If you are hoping to affect change in your church’s culture, you will need to build trust and relationships with leaders that are already in place. Leaders will not be effective in leading culture change within the church if they have not yet gained the trust of those they work with or for. So, since you are taking your time, use it to build loving relationship with the people in your church. If you are not able to build these kinds of relationships, you won’t want to be together where you are going anyway. Decide that the people you are traveling with are more important than the destination where you are heading.

Step 4 – Ask.

Most of the time, church cultures exist because of the ways leaders in the church have led. As a result, it is helpful to ask those leaders what they had in mind in certain decisions regarding the church culture. You might be surprised to learn that you have many of the same goals in mind, but have different ideas about how to reach those goals. At that point, you are all on the same team. You just have different ideas about the right game plays. If nothing else, this process can help all parties to understand that you are part of the same body of Christ, looking to fulfill the same Great Commission, and partnering together in how to do that best. And, if you differ on ways to do this, asking gives you the opportunity to work that through in meaningful conversation.

Step 5 – Share.

After you have shown the respect and courage to ask leaders about their thought process, you will likely find that these leaders will return the favor. You should be prepared at this time to be asked about how you would handle given situations and decisions were it placed in your hands. This is the right time and context for you to share your solicited thoughts on how you would choose similarly or differently than leadership has chosen. More often that not, if leadership is going to receive your thoughts will, it will be in a setting such as this. They’ve asked for it! Be respectful and clear, giving a well-prepared plan of action with appropriate reasoning. You may find that the leadership of the church is ready to move and was simply looking for the right plan of action that you have presented. When asked, don’t be afraid to share what you have in mind.

Step 6 – Understand.

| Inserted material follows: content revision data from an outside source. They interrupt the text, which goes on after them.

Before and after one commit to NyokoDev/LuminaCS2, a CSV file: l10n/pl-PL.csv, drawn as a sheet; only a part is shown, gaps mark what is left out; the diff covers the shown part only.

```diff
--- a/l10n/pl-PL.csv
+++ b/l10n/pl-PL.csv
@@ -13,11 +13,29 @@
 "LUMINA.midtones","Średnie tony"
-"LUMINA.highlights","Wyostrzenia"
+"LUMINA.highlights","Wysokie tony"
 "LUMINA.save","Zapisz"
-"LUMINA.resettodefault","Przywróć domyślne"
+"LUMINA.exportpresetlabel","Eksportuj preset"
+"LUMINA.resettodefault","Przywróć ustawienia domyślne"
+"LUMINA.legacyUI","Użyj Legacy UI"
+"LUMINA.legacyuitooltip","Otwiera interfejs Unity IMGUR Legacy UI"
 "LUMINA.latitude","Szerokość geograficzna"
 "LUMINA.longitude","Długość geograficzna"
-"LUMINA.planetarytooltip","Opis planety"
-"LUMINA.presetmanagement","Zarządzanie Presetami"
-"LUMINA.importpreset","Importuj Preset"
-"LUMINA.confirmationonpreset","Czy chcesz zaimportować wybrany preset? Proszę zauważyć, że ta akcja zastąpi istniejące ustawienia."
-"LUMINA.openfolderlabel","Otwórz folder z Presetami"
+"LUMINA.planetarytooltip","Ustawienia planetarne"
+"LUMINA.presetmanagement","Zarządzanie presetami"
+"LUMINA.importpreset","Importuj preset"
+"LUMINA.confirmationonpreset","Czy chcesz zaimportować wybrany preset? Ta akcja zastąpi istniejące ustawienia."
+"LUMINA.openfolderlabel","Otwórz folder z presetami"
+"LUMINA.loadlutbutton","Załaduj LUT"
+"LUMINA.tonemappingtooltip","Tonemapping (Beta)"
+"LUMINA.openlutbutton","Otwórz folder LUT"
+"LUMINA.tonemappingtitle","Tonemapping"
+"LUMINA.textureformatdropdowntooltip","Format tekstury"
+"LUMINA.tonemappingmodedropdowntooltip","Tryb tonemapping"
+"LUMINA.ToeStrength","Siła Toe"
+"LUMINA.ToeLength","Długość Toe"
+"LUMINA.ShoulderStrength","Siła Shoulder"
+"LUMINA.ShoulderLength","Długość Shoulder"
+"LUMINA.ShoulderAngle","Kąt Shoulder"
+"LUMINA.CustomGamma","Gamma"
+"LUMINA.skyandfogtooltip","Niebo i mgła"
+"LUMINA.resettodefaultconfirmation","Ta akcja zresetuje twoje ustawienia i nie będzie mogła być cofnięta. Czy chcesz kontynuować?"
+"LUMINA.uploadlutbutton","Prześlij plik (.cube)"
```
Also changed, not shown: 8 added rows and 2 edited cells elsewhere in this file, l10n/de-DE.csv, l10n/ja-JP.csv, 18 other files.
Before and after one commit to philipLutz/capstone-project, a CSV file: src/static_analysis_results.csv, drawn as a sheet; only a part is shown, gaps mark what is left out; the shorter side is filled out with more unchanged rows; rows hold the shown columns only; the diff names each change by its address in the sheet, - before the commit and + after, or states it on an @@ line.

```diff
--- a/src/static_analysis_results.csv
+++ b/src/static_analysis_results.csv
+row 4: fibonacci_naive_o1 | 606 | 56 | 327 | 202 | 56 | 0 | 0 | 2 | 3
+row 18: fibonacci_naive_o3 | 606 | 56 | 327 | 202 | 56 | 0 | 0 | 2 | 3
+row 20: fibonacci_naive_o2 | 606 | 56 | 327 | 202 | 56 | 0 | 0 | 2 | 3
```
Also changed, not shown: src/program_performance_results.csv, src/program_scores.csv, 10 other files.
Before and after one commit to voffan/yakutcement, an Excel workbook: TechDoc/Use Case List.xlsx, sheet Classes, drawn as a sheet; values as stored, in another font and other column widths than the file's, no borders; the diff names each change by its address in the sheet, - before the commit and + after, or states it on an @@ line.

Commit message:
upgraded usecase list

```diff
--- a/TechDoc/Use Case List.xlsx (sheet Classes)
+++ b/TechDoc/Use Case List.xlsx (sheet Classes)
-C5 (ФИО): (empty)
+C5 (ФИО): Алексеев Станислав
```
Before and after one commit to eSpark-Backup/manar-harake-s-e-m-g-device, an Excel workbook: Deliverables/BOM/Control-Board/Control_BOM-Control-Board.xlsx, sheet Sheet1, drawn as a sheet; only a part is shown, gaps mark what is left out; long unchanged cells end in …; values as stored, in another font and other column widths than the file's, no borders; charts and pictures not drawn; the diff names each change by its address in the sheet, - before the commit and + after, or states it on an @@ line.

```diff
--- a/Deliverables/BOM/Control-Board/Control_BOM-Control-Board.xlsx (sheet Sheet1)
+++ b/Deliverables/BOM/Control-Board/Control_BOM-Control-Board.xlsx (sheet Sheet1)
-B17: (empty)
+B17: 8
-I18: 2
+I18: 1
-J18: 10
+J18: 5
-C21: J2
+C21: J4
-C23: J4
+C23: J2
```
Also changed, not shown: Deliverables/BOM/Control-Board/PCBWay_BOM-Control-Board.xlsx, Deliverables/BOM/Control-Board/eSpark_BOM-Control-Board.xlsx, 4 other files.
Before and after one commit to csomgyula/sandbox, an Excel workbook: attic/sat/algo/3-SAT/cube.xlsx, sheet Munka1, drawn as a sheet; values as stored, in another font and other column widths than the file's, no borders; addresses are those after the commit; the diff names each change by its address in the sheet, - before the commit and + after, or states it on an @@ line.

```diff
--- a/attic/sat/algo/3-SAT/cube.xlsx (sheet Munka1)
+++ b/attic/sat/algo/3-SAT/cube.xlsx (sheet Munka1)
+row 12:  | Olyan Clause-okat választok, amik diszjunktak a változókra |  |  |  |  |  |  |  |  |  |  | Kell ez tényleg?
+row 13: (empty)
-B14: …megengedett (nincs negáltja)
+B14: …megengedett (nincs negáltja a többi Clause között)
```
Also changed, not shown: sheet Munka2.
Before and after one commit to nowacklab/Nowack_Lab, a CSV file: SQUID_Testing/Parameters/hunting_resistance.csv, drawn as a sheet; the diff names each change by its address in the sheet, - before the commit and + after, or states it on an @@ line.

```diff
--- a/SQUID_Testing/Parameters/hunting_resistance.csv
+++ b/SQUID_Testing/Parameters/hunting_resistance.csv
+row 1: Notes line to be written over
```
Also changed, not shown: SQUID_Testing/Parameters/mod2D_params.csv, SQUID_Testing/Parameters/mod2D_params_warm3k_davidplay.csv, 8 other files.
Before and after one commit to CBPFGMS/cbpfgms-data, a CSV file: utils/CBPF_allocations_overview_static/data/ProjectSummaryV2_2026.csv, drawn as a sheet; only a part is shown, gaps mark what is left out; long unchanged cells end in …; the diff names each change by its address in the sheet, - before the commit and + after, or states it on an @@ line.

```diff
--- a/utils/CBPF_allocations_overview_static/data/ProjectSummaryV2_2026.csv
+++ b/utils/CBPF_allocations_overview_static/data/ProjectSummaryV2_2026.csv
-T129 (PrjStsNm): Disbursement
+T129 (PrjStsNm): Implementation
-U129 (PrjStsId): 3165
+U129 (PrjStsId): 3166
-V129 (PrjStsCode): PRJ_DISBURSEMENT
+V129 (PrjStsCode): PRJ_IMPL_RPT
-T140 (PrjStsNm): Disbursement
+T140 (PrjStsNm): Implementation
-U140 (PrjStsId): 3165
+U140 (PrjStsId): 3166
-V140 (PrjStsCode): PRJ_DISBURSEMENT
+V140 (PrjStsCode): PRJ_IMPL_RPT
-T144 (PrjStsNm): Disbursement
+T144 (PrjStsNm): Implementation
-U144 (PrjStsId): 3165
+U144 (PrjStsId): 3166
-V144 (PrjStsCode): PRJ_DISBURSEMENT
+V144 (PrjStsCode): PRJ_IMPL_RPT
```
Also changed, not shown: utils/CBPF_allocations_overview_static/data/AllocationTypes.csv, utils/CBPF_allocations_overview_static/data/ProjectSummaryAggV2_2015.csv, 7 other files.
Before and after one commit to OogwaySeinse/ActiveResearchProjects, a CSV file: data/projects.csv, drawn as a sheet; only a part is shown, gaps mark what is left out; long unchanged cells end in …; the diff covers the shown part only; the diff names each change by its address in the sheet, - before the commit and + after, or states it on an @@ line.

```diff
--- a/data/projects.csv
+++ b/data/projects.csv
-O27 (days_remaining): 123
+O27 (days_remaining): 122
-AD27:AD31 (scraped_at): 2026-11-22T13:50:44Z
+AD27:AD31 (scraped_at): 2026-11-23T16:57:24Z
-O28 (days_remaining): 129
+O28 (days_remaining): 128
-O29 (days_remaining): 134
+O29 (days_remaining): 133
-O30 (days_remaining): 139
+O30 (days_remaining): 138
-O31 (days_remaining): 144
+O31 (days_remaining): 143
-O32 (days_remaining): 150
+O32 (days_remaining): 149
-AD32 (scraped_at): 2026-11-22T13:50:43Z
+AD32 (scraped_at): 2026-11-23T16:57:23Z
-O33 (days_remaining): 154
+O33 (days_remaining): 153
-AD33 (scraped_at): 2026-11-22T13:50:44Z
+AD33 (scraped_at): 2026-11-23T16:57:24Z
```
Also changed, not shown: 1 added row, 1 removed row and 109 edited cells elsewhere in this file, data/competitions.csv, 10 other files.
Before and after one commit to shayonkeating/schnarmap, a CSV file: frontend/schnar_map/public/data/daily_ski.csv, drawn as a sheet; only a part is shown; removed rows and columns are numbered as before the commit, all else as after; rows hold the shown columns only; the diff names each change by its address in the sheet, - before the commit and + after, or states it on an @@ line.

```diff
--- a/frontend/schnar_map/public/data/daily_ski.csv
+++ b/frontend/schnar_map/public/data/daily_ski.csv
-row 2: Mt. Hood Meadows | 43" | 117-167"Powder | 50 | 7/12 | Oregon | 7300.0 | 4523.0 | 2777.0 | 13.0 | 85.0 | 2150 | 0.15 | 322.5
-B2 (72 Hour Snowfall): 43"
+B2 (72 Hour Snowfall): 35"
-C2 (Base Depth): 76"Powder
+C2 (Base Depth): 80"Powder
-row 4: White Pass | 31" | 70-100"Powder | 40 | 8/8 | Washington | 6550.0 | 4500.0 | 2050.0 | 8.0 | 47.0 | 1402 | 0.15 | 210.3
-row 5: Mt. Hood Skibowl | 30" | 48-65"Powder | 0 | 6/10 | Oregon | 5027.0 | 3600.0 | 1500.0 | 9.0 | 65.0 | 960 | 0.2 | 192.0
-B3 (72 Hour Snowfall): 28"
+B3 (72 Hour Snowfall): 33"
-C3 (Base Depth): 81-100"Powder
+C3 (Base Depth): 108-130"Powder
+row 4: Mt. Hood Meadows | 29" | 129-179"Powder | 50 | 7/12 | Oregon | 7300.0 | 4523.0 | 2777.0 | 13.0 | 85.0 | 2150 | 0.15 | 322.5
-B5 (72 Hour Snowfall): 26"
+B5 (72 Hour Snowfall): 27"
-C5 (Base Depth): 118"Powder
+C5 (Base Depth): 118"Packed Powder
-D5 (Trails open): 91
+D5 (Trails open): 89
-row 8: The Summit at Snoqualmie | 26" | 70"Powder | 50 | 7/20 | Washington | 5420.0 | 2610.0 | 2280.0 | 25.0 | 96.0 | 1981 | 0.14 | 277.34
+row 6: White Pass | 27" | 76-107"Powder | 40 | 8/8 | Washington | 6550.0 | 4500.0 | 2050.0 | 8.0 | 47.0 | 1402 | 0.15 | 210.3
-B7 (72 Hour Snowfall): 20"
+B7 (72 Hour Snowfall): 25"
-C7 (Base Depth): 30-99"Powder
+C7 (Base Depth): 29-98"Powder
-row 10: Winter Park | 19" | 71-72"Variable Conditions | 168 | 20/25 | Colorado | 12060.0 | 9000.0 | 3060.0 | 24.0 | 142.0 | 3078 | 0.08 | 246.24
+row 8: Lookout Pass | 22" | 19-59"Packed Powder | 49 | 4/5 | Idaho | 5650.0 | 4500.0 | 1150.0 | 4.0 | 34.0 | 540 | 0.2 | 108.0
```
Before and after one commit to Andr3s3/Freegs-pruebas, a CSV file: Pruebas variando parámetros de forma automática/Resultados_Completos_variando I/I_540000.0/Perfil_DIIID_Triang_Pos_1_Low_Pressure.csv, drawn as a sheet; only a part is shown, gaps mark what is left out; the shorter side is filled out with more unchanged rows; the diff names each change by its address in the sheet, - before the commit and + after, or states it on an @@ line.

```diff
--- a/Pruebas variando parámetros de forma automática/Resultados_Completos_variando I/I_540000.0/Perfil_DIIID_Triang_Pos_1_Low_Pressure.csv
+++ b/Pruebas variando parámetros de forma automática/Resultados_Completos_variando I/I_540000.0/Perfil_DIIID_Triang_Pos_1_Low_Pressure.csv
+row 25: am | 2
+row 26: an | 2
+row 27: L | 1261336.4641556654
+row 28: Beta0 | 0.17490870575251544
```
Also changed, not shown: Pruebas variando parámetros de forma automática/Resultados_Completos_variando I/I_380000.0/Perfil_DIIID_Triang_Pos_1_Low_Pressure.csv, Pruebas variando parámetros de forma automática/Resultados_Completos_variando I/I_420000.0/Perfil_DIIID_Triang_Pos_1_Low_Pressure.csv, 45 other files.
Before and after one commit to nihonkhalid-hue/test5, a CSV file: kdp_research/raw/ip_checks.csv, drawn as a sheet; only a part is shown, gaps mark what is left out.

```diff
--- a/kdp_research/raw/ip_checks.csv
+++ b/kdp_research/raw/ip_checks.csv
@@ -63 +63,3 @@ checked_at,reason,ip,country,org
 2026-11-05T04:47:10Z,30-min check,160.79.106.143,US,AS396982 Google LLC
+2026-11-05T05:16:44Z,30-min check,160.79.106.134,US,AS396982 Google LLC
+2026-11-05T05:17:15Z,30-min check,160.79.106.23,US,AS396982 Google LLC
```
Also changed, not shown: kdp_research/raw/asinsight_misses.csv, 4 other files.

Even after being asked for your thoughts on the direction of the church, understand that the answer may still be “no.” This is possible for any position in the church, as we mutually submit to one another out of love and respect for Christ. From the first time Worship Leader to the veteran Senior Pastor, there will be times that the answer is simply “no.” This may be a result of theology, philosophy, vision, finances, stewardship, relationships, limitations on time, or any number of other elements that cause leadership in churches to say no. But, even if this is the case, the process has been helpful. You have learned to align your heart with the Lord, listen to those who know the church better than you, build trust with leadership, ask for leadership’s vision and process, share your thoughts in an appropriate context, and understand if the answer is no. These things are progress in themselves and often, in themselves, have the effect of changing church culture. The answer might be yes next time, and you have moved the starting line.

Step 7 – Repeat.

The last step when you hope to affect change in your church culture is to repeat the process. Leaders in the church must understand that growing the church is an ongoing process. There are no quick fixes and this kind of journey is inherent in the shepherding process. A good shepherd does not just point the sheep in a direction and yell, “Go!” Similarly one cannot drive a truck through the flock and expect for the sheep to respond well. Instead, a good shepherd (like our Good Shepherd) walks in the Spirit, walks with the flock, seeks to understand, engenders trust, develops good communication, is humble to serve, and hangs in there even when things get tough. May our Good Shepherd do this for you especially as you head down the long path to affect change in your church culture!